---- INFORMATION PROVIDED

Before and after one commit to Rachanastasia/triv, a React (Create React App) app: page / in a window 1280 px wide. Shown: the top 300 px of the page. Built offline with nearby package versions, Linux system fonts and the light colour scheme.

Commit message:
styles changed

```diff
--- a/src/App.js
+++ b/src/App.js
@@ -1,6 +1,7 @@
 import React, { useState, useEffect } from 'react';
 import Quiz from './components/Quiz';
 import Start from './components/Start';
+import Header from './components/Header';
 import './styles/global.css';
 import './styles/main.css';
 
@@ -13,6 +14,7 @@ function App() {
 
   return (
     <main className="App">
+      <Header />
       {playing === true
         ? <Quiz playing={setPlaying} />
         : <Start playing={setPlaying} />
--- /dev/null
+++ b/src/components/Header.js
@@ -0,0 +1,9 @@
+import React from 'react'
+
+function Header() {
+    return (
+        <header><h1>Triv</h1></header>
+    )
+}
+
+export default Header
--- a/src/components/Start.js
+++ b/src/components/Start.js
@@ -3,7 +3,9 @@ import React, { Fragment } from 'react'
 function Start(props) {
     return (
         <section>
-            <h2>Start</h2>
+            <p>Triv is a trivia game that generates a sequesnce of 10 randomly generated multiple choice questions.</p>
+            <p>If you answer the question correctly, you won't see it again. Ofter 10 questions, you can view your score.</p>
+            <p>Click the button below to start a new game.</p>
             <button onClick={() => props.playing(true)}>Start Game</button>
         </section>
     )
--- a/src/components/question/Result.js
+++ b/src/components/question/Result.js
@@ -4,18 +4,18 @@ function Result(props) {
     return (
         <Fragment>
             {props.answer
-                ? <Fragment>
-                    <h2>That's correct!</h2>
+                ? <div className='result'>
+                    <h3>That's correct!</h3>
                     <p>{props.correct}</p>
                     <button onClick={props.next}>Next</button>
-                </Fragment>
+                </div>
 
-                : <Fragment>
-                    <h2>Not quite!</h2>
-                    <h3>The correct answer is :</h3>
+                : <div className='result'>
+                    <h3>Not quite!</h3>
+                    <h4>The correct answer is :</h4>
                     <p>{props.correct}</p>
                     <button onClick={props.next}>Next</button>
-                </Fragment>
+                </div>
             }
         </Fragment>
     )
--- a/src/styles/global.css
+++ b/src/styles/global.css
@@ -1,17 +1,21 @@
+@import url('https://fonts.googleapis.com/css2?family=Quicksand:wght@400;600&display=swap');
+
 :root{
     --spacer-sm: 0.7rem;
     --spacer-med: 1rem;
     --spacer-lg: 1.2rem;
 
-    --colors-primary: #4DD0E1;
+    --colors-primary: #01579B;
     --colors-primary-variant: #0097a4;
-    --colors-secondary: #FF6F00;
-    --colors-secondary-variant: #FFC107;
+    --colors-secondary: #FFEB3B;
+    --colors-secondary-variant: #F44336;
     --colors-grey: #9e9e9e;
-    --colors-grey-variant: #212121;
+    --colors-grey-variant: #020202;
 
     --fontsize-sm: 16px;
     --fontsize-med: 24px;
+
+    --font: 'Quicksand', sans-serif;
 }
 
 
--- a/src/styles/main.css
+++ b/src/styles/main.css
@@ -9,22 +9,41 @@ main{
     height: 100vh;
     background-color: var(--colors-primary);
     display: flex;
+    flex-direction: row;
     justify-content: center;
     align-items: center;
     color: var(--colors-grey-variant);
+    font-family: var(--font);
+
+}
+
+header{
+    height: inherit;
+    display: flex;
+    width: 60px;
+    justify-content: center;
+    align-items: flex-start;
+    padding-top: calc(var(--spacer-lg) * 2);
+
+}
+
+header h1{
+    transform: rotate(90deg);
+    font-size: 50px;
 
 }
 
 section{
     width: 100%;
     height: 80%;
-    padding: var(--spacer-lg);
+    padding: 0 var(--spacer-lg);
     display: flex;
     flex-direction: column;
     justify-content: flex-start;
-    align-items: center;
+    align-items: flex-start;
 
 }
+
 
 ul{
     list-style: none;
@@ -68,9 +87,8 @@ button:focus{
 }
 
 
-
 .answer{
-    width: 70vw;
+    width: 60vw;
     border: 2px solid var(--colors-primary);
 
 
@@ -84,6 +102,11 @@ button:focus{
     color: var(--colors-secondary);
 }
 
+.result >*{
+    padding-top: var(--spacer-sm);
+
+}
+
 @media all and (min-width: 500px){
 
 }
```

--------

PROBLEM REQUIREMENTS
Wherever the word "grey" turns up in a line of the entries above, copy that line.

SOLUTION FOR THIS EXERCISE
     --colors-grey: #9e9e9e;
-    --colors-grey-variant: #212121;
+    --colors-grey-variant: #020202;
     color: var(--colors-grey-variant);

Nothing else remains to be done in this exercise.